# Task description:
All entries are to be returned verbatim.

(Data under study begins)

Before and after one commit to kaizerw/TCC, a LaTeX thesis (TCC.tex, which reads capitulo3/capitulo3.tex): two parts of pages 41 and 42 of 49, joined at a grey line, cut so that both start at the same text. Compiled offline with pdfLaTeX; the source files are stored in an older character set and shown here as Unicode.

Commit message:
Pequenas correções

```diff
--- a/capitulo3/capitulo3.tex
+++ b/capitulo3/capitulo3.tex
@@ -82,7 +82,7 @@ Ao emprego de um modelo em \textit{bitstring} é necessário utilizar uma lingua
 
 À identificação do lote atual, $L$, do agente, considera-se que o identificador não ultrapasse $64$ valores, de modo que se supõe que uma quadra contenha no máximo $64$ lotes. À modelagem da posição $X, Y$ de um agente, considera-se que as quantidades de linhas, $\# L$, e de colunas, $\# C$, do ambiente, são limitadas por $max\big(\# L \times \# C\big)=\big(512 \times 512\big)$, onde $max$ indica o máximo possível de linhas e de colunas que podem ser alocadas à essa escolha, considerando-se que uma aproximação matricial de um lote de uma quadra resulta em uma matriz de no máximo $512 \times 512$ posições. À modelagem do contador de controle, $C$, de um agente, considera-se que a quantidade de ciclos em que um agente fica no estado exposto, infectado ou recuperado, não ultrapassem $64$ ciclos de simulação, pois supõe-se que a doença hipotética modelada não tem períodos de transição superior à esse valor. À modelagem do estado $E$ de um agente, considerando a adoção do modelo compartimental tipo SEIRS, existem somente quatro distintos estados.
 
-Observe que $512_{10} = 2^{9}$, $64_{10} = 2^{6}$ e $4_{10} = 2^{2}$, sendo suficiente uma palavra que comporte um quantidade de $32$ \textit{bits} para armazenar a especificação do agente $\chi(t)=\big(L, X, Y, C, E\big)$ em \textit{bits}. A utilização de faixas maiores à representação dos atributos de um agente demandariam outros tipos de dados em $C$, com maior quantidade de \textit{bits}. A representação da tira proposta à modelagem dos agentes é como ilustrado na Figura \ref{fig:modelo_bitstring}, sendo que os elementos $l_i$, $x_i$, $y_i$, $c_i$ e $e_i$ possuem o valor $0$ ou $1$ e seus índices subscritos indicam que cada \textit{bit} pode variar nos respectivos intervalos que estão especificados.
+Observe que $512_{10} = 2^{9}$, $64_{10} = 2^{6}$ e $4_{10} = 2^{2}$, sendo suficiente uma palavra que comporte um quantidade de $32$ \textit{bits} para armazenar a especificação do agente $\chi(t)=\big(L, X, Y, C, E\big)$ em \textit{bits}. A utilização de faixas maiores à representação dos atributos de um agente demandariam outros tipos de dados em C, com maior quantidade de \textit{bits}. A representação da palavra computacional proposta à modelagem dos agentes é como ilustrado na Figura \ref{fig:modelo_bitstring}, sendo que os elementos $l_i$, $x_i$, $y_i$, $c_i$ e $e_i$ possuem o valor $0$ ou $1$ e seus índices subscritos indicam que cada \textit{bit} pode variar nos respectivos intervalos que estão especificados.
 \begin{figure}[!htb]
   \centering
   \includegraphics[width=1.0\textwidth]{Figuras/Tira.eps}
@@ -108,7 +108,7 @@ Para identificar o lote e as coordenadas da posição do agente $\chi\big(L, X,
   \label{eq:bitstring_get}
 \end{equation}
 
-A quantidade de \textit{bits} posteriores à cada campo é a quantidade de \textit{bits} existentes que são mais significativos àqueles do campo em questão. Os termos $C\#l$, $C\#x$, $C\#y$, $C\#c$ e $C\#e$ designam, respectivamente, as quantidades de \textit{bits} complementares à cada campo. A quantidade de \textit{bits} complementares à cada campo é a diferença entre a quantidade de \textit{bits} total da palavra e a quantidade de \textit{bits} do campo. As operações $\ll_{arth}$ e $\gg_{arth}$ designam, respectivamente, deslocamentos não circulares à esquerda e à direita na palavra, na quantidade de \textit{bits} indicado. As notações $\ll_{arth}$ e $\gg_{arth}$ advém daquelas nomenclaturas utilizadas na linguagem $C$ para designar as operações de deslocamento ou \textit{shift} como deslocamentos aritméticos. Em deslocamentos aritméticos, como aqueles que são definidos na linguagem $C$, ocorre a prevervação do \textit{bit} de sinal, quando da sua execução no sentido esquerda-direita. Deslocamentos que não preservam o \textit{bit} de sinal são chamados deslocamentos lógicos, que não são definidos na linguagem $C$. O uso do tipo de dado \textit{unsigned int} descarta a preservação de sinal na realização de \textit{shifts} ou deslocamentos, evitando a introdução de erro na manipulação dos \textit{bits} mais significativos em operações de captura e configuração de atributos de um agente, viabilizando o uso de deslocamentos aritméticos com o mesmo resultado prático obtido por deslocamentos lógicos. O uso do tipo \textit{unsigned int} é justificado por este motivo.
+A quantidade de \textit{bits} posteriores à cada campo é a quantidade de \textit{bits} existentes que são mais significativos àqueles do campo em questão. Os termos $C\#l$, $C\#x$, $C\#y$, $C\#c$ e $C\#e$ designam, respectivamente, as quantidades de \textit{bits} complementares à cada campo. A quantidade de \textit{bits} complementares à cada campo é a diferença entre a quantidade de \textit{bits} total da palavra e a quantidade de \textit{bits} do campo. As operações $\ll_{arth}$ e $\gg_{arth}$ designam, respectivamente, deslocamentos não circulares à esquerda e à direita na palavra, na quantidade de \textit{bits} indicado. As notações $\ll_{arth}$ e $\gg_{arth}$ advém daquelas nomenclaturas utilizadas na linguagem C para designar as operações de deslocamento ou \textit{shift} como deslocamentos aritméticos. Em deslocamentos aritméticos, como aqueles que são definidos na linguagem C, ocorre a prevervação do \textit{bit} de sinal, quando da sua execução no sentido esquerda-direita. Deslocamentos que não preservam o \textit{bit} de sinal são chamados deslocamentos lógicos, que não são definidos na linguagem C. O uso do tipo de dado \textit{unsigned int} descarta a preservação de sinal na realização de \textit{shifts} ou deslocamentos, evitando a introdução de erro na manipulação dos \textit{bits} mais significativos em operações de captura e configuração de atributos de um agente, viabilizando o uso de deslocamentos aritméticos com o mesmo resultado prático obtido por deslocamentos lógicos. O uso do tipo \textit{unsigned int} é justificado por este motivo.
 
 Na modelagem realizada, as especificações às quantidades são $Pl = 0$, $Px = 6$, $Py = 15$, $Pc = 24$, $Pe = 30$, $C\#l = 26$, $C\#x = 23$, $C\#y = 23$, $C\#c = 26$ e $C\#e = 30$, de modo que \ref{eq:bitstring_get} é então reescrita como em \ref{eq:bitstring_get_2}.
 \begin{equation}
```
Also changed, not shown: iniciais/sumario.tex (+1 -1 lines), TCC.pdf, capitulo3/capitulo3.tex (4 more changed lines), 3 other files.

(Data under study ends)

# Written answer:
Before and after one commit to kaizerw/TCC, a LaTeX thesis (TCC.tex, which reads capitulo3/capitulo3.tex): two parts of pages 41 and 42 of 49, joined at a grey line, cut so that both start at the same text. Compiled offline with pdfLaTeX; the source files are stored in an older character set and shown here as Unicode.

Commit message:
Pequenas correções

```diff
--- a/capitulo3/capitulo3.tex
+++ b/capitulo3/capitulo3.tex
@@ -82,7 +82,7 @@ Ao emprego de um modelo em \textit{bitstring} é necessário utilizar uma lingua
 
 À identificação do lote atual, $L$, do agente, considera-se que o identificador não ultrapasse $64$ valores, de modo que se supõe que uma quadra contenha no máximo $64$ lotes. À modelagem da posição $X, Y$ de um agente, considera-se que as quantidades de linhas, $\# L$, e de colunas, $\# C$, do ambiente, são limitadas por $max\big(\# L \times \# C\big)=\big(512 \times 512\big)$, onde $max$ indica o máximo possível de linhas e de colunas que podem ser alocadas à essa escolha, considerando-se que uma aproximação matricial de um lote de uma quadra resulta em uma matriz de no máximo $512 \times 512$ posições. À modelagem do contador de controle, $C$, de um agente, considera-se que a quantidade de ciclos em que um agente fica no estado exposto, infectado ou recuperado, não ultrapassem $64$ ciclos de simulação, pois supõe-se que a doença hipotética modelada não tem períodos de transição superior à esse valor. À modelagem do estado $E$ de um agente, considerando a adoção do modelo compartimental tipo SEIRS, existem somente quatro distintos estados.
 
-Observe que $512_{10} = 2^{9}$, $64_{10} = 2^{6}$ e $4_{10} = 2^{2}$, sendo suficiente uma palavra que comporte um quantidade de $32$ \textit{bits} para armazenar a especificação do agente $\chi(t)=\big(L, X, Y, C, E\big)$ em \textit{bits}. A utilização de faixas maiores à representação dos atributos de um agente demandariam outros tipos de dados em $C$, com maior quantidade de \textit{bits}. A representação da tira proposta à modelagem dos agentes é como ilustrado na Figura \ref{fig:modelo_bitstring}, sendo que os elementos $l_i$, $x_i$, $y_i$, $c_i$ e $e_i$ possuem o valor $0$ ou $1$ e seus índices subscritos indicam que cada \textit{bit} pode variar nos respectivos intervalos que estão especificados.
+Observe que $512_{10} = 2^{9}$, $64_{10} = 2^{6}$ e $4_{10} = 2^{2}$, sendo suficiente uma palavra que comporte um quantidade de $32$ \textit{bits} para armazenar a especificação do agente $\chi(t)=\big(L, X, Y, C, E\big)$ em \textit{bits}. A utilização de faixas maiores à representação dos atributos de um agente demandariam outros tipos de dados em C, com maior quantidade de \textit{bits}. A representação da palavra computacional proposta à modelagem dos agentes é como ilustrado na Figura \ref{fig:modelo_bitstring}, sendo que os elementos $l_i$, $x_i$, $y_i$, $c_i$ e $e_i$ possuem o valor $0$ ou $1$ e seus índices subscritos indicam que cada \textit{bit} pode variar nos respectivos intervalos que estão especificados.
 \begin{figure}[!htb]
   \centering
   \includegraphics[width=1.0\textwidth]{Figuras/Tira.eps}
@@ -108,7 +108,7 @@ Para identificar o lote e as coordenadas da posição do agente $\chi\big(L, X,
   \label{eq:bitstring_get}
 \end{equation}
 
-A quantidade de \textit{bits} posteriores à cada campo é a quantidade de \textit{bits} existentes que são mais significativos àqueles do campo em questão. Os termos $C\#l$, $C\#x$, $C\#y$, $C\#c$ e $C\#e$ designam, respectivamente, as quantidades de \textit{bits} complementares à cada campo. A quantidade de \textit{bits} complementares à cada campo é a diferença entre a quantidade de \textit{bits} total da palavra e a quantidade de \textit{bits} do campo. As operações $\ll_{arth}$ e $\gg_{arth}$ designam, respectivamente, deslocamentos não circulares à esquerda e à direita na palavra, na quantidade de \textit{bits} indicado. As notações $\ll_{arth}$ e $\gg_{arth}$ advém daquelas nomenclaturas utilizadas na linguagem $C$ para designar as operações de deslocamento ou \textit{shift} como deslocamentos aritméticos. Em deslocamentos aritméticos, como aqueles que são definidos na linguagem $C$, ocorre a prevervação do \textit{bit} de sinal, quando da sua execução no sentido esquerda-direita. Deslocamentos que não preservam o \textit{bit} de sinal são chamados deslocamentos lógicos, que não são definidos na linguagem $C$. O uso do tipo de dado \textit{unsigned int} descarta a preservação de sinal na realização de \textit{shifts} ou deslocamentos, evitando a introdução de erro na manipulação dos \textit{bits} mais significativos em operações de captura e configuração de atributos de um agente, viabilizando o uso de deslocamentos aritméticos com o mesmo resultado prático obtido por deslocamentos lógicos. O uso do tipo \textit{unsigned int} é justificado por este motivo.
+A quantidade de \textit{bits} posteriores à cada campo é a quantidade de \textit{bits} existentes que são mais significativos àqueles do campo em questão. Os termos $C\#l$, $C\#x$, $C\#y$, $C\#c$ e $C\#e$ designam, respectivamente, as quantidades de \textit{bits} complementares à cada campo. A quantidade de \textit{bits} complementares à cada campo é a diferença entre a quantidade de \textit{bits} total da palavra e a quantidade de \textit{bits} do campo. As operações $\ll_{arth}$ e $\gg_{arth}$ designam, respectivamente, deslocamentos não circulares à esquerda e à direita na palavra, na quantidade de \textit{bits} indicado. As notações $\ll_{arth}$ e $\gg_{arth}$ advém daquelas nomenclaturas utilizadas na linguagem C para designar as operações de deslocamento ou \textit{shift} como deslocamentos aritméticos. Em deslocamentos aritméticos, como aqueles que são definidos na linguagem C, ocorre a prevervação do \textit{bit} de sinal, quando da sua execução no sentido esquerda-direita. Deslocamentos que não preservam o \textit{bit} de sinal são chamados deslocamentos lógicos, que não são definidos na linguagem C. O uso do tipo de dado \textit{unsigned int} descarta a preservação de sinal na realização de \textit{shifts} ou deslocamentos, evitando a introdução de erro na manipulação dos \textit{bits} mais significativos em operações de captura e configuração de atributos de um agente, viabilizando o uso de deslocamentos aritméticos com o mesmo resultado prático obtido por deslocamentos lógicos. O uso do tipo \textit{unsigned int} é justificado por este motivo.
 
 Na modelagem realizada, as especificações às quantidades são $Pl = 0$, $Px = 6$, $Py = 15$, $Pc = 24$, $Pe = 30$, $C\#l = 26$, $C\#x = 23$, $C\#y = 23$, $C\#c = 26$ e $C\#e = 30$, de modo que \ref{eq:bitstring_get} é então reescrita como em \ref{eq:bitstring_get_2}.
 \begin{equation}
```
Also changed, not shown: iniciais/sumario.tex (+1 -1 lines), TCC.pdf, capitulo3/capitulo3.tex (4 more changed lines), 3 other files.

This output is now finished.